_Work instruction_
The entries that follow should be written out exactly.

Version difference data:
○ ○ ○ ○ ○
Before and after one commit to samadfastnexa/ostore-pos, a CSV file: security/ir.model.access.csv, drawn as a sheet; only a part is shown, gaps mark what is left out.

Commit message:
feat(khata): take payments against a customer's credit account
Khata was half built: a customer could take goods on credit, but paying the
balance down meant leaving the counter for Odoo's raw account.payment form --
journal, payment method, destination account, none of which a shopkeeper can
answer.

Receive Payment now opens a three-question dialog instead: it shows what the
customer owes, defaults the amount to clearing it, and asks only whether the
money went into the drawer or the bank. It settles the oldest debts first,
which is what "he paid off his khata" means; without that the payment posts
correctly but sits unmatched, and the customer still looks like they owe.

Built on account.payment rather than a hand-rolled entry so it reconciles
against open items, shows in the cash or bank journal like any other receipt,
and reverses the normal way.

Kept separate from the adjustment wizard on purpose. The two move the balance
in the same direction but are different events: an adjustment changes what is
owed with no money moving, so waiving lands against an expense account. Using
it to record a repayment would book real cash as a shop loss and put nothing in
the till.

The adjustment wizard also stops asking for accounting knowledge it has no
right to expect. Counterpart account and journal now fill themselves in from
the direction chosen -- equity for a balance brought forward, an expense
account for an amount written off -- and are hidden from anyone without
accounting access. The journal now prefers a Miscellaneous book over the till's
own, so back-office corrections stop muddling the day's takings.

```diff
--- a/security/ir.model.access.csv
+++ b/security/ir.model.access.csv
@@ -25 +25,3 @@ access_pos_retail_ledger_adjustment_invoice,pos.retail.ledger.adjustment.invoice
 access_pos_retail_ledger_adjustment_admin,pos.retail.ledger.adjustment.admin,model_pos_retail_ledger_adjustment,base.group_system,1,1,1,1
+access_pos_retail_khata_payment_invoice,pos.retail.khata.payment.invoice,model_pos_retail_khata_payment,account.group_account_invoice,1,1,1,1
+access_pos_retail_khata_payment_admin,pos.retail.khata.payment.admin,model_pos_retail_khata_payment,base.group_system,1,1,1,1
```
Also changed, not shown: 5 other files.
○ ○ ○ ○ ○
_Reply_
Before and after one commit to samadfastnexa/ostore-pos, a CSV file: security/ir.model.access.csv, drawn as a sheet; only a part is shown, gaps mark what is left out.

Commit message:
feat(khata): take payments against a customer's credit account
Khata was half built: a customer could take goods on credit, but paying the
balance down meant leaving the counter for Odoo's raw account.payment form --
journal, payment method, destination account, none of which a shopkeeper can
answer.

Receive Payment now opens a three-question dialog instead: it shows what the
customer owes, defaults the amount to clearing it, and asks only whether the
money went into the drawer or the bank. It settles the oldest debts first,
which is what "he paid off his khata" means; without that the payment posts
correctly but sits unmatched, and the customer still looks like they owe.

Built on account.payment rather than a hand-rolled entry so it reconciles
against open items, shows in the cash or bank journal like any other receipt,
and reverses the normal way.

Kept separate from the adjustment wizard on purpose. The two move the balance
in the same direction but are different events: an adjustment changes what is
owed with no money moving, so waiving lands against an expense account. Using
it to record a repayment would book real cash as a shop loss and put nothing in
the till.

The adjustment wizard also stops asking for accounting knowledge it has no
right to expect. Counterpart account and journal now fill themselves in from
the direction chosen -- equity for a balance brought forward, an expense
account for an amount written off -- and are hidden from anyone without
accounting access. The journal now prefers a Miscellaneous book over the till's
own, so back-office corrections stop muddling the day's takings.

```diff
--- a/security/ir.model.access.csv
+++ b/security/ir.model.access.csv
@@ -25 +25,3 @@ access_pos_retail_ledger_adjustment_invoice,pos.retail.ledger.adjustment.invoice
 access_pos_retail_ledger_adjustment_admin,pos.retail.ledger.adjustment.admin,model_pos_retail_ledger_adjustment,base.group_system,1,1,1,1
+access_pos_retail_khata_payment_invoice,pos.retail.khata.payment.invoice,model_pos_retail_khata_payment,account.group_account_invoice,1,1,1,1
+access_pos_retail_khata_payment_admin,pos.retail.khata.payment.admin,model_pos_retail_khata_payment,base.group_system,1,1,1,1
```
Also changed, not shown: 5 other files.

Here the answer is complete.